A young woman who underwent a year of treatment for cancer is urging others in the same situation to get checked.
Gemma Wood was diagnosed with cancer of the rectum in November 2011, aged just 26.
She first saw her GP in January 2011, saying that she was bleeding every time she went to the toilet, and was suffering with indigestion. At the first appointment, Gemma said she thought she might have cancer but the doctor said it rarely affected young people.
At three further appoint-ments, she says she was diagnosed with piles and was eventually referred to Peterborough City Hospital for tests after a course of antibiotics didn’t help.
Following MRI tests, a CT scan, a biopsy and a flexi sigmoidoscopy, a polyp was found on Gemma’s rectum and she was told on November 15 that it was cancerous.
Doctors were concerned the grape-sized tumour was starting to grow into her bowel.
That day, she saw an oncologist and was given the opportunity to have her eggs harvested as she was told she could be left infertile.

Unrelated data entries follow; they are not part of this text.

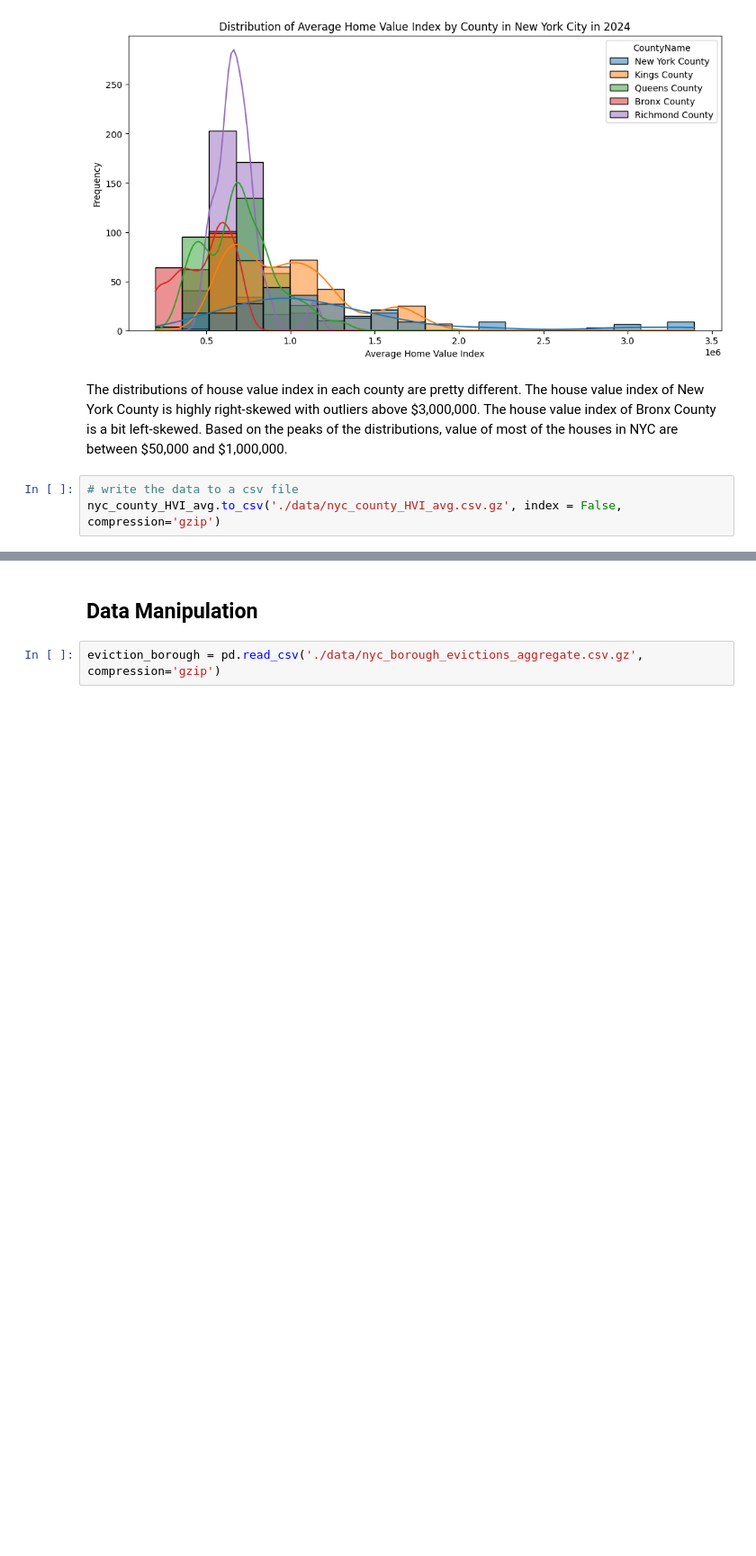
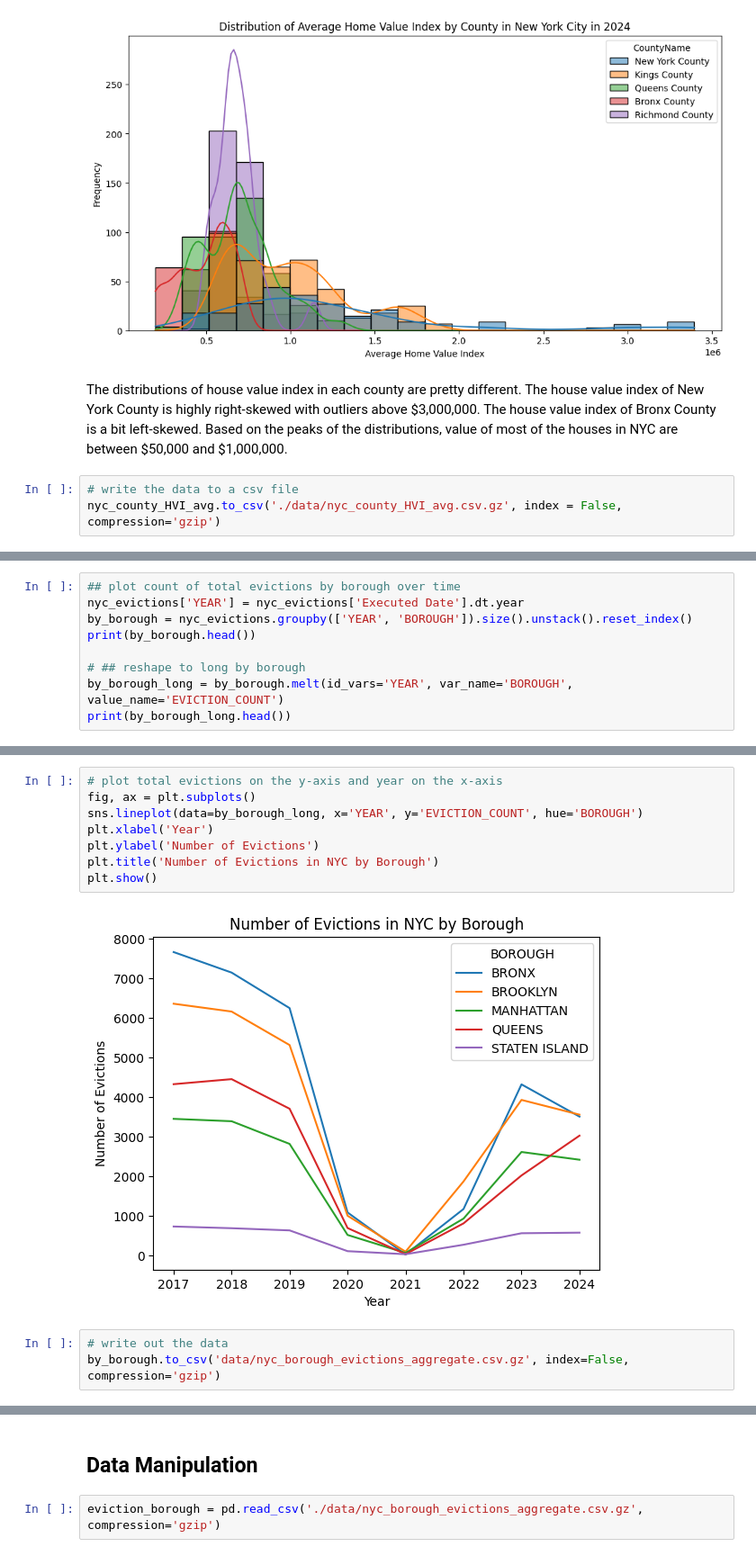
Before and after one commit to NakaFrozn/si618_final_project, a Jupyter notebook: Final_Project_Step1.ipynb, the cells around one changed output, grey strips where cells are left out. Shown at 90% size. Drawn from its saved outputs; the diff is of its cells as text; blank space fills up the shorter version.

```diff
--- a/Final_Project_Step1.ipynb
+++ b/Final_Project_Step1.ipynb
@@ -125,0 +171,9 @@ nyc_county_HVI_avg.to_csv('./data/nyc_county_HVI_avg.csv.gz', index = False, com
+# %%
+## plot count of total evictions by borough over time
+nyc_evictions['YEAR'] = nyc_evictions['Executed Date'].dt.year
+by_borough = nyc_evictions.groupby(['YEAR', 'BOROUGH']).size().unstack().reset_index()
+print(by_borough.head())
+
+# ## reshape to long by borough
+by_borough_long = by_borough.melt(id_vars='YEAR', var_name='BOROUGH', value_name='EVICTION_COUNT')
+print(by_borough_long.head())
@@ -125,0 +193,13 @@ nyc_county_HVI_avg.to_csv('./data/nyc_county_HVI_avg.csv.gz', index = False, com
+# %%
+# plot total evictions on the y-axis and year on the x-axis
+fig, ax = plt.subplots()
+sns.lineplot(data=by_borough_long, x='YEAR', y='EVICTION_COUNT', hue='BOROUGH')
+plt.xlabel('Year')
+plt.ylabel('Number of Evictions')
+plt.title('Number of Evictions in NYC by Borough')
+plt.show()
+# %% [output]
+[figure, added]
+# %%
+# write out the data
+by_borough.to_csv('data/nyc_borough_evictions_aggregate.csv.gz', index=False, compression='gzip')
```
Also changed, not shown: parts of 13 cells of this notebook.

She declined as she didn’t want to delay the cancer treatment.
Gemma, now 27, said: “The day before I was due to get the results I was a nervous wreck and when they told me, it was the worst day of my life. I started shaking and then I got really angry.”
Gemma, a catering manager at Rutland Water Golf Course, underwent four cycles of chemotherapy over three months. Side effects included including pins and needles, weight loss and feeling tired and cold.
She then had a five-week course of radiotherapy and by the time she had an operation to remove the tumour on July 19, it had shrunk to the size of a mouth ulcer.
Gemma had two further courses of chemotherapy before being given the all clear on December 20. She will have tests every six months for two years and will be monitored for the rest of her life.
Throughout it all, she has been supported by her parents Debbie and Andy Wood and younger brother Ryan, 24.
Despite the treatment having left her infertile and needing an ileostomy bag, Gemma said she felt lucky.
She said: “Getting the all clear was a really weird feeling and I still feel emotional whenever I think about it and wonder why it happened to me.
“It was like I was removed from my life for a whole year and it is taking me a bit of time to get used to not having hospital appointments all the time. But I’ve got a different perspective on life now.
“I used to worry about little things and now I know how important friends and family are. The things that really matter are being happy and healthy.”
Gemma, of Pinfold Close, South Luffenham, has shared her story to raise awareness that cancer can strike anyone.
A new report by Bowel Cancer UK found 42 per cent of women saw their GP more than five times before being referred to a specialist or were diagnosed as an emergency before being referred. The report also found 25 per cent of people waited more than six months before going to see their GP.
The report was released ahead of Bowel Cancer Awareness Month in April.
Gemma urged people with any concerns to visit their GP and press them for tests.
She said: “It was a bit embarrassing to go to the doctors but if I hadn’t done anything about it, I wouldn’t be here now.”
Gemma has been supported on Twitter and welcomes anyone going through the same thing to follow @Gemlouwoo85.
She took part in Race for Life in Stamford last year, having just finished radiotherapy and raised £2,500. She will take part in this year’s event on June 2.
Gemma is also planning to hold a charity ball in the summer at Rutland Water Golf Course to raise funds for Peterborough City Hospital, where she was treated.
She said her team at the hospital were “amazing”.
Her father Andy is also hosting a charity dinner at North Luffenham Golf Club on June 8, when the meal will be cooked by 2012 MasterChef The Professionals winner Keri Moss. Tickets are £60 each and can be booked by calling 01780 721960. Proceeds will go to Bowel Cancer UK.